such suitors? _far from it!_ The poor slave, on his hard, pine
plank, but scantily covered with his thin blanket, sleeps more
soundly than the feverish voluptuary who reclines upon his
feather bed and downy pillow. Food, to the indolent lounger, is
poison, not sustenance. Lurking beneath all their dishes, are
invisible spirits of evil, ready to feed the self-deluded
gormandizers <87 DECEPTIVE CHARACTER OF SLAVERY>which aches,
pains, fierce temper, uncontrolled passions, dyspepsia,
My Bondage and My Freedom
|The third excerpt represents the element of Water. It speaks of pure spiritual influences and feelings of love, and is drawn from Through the Looking-Glass by Lewis Carroll:
`But you've got a bee-hive--or something like one--fastened to
the saddle,' said Alice.
`Yes, it's a very good bee-hive,' the Knight said in a
discontented tone, `one of the best kind. But not a single bee
has come near it yet. And the other thing is a mouse-trap. I
suppose the mice keep the bees out--or the bees keep the mice
out, I don't know which.'
`I was wondering what the mouse-trap was for,' said Alice. `It
isn't very likely there would be any mice on the horse's back.'
`Not very likely, perhaps,' said the Knight: `but if they DO
come, I don't choose to have them running all about.'
Through the Looking-Glass
|The fourth excerpt represents the element of Earth. It speaks of physical influences and the impact of the unseen on the visible world, and is drawn from The Commission in Lunacy by Honore de Balzac:
the door where the printers had left their marks, the dilapidated
window, and the ceiling on which the apprentices had amused themselves
with drawing monstrosities with the smoky flare of their tallow dips,
the piles of paper and litter heaped up in the corners, intentionally
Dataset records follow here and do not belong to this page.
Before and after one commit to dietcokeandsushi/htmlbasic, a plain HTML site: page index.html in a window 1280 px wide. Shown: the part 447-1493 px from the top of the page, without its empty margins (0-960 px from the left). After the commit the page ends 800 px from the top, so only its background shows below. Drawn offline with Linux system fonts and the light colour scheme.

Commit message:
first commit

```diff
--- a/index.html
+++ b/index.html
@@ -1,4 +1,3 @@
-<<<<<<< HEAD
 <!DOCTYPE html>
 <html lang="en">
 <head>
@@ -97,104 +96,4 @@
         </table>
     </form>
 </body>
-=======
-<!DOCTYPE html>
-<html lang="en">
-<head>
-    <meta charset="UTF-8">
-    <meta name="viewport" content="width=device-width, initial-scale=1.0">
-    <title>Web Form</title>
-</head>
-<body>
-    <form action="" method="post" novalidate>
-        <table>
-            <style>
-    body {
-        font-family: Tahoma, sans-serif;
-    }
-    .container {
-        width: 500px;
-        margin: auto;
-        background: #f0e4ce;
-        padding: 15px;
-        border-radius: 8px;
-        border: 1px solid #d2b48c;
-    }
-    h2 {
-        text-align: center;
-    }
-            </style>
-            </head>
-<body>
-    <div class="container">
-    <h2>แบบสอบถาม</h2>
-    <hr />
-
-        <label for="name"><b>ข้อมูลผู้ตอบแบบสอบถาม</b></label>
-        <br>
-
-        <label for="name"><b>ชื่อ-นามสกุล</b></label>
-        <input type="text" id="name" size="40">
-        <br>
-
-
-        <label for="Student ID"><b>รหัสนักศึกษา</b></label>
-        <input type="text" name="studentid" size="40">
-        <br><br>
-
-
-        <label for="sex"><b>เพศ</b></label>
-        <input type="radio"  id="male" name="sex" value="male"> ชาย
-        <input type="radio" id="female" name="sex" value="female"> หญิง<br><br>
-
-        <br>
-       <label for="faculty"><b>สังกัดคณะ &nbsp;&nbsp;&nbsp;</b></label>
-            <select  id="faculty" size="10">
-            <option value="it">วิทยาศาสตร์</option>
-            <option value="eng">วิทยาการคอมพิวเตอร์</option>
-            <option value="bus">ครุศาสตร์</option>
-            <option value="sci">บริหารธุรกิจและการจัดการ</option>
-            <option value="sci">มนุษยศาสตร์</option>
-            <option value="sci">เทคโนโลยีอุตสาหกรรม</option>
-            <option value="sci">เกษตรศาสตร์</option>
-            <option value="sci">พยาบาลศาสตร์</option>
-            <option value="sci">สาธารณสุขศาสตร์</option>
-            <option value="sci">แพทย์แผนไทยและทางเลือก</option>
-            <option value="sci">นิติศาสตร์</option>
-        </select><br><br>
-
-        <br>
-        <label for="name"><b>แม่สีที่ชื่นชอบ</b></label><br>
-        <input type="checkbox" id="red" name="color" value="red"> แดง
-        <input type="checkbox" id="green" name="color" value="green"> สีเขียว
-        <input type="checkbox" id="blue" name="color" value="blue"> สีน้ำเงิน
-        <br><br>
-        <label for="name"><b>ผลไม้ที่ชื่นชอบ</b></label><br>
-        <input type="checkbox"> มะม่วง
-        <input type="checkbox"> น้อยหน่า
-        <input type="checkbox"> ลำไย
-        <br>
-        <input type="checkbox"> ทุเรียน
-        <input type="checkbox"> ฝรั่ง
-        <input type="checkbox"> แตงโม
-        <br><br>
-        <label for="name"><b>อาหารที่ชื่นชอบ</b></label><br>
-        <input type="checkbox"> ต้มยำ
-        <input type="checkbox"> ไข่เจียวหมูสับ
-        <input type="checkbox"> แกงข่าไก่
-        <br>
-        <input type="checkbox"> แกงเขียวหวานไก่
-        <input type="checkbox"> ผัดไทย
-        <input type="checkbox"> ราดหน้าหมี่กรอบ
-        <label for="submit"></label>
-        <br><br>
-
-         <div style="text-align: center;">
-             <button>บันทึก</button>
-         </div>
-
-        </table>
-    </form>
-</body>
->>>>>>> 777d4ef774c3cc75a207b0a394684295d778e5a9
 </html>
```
or from sheer neglect--in short, every detail of the picture lying
before his eyes, agreed so well with the facts alleged by the Marquise
that the judge, in spite of his impartiality, could not help believing
"There you are, gentlemen," said the porter's wife; "there is the
manifactor, where the Chinese swallow up enough to feed the whole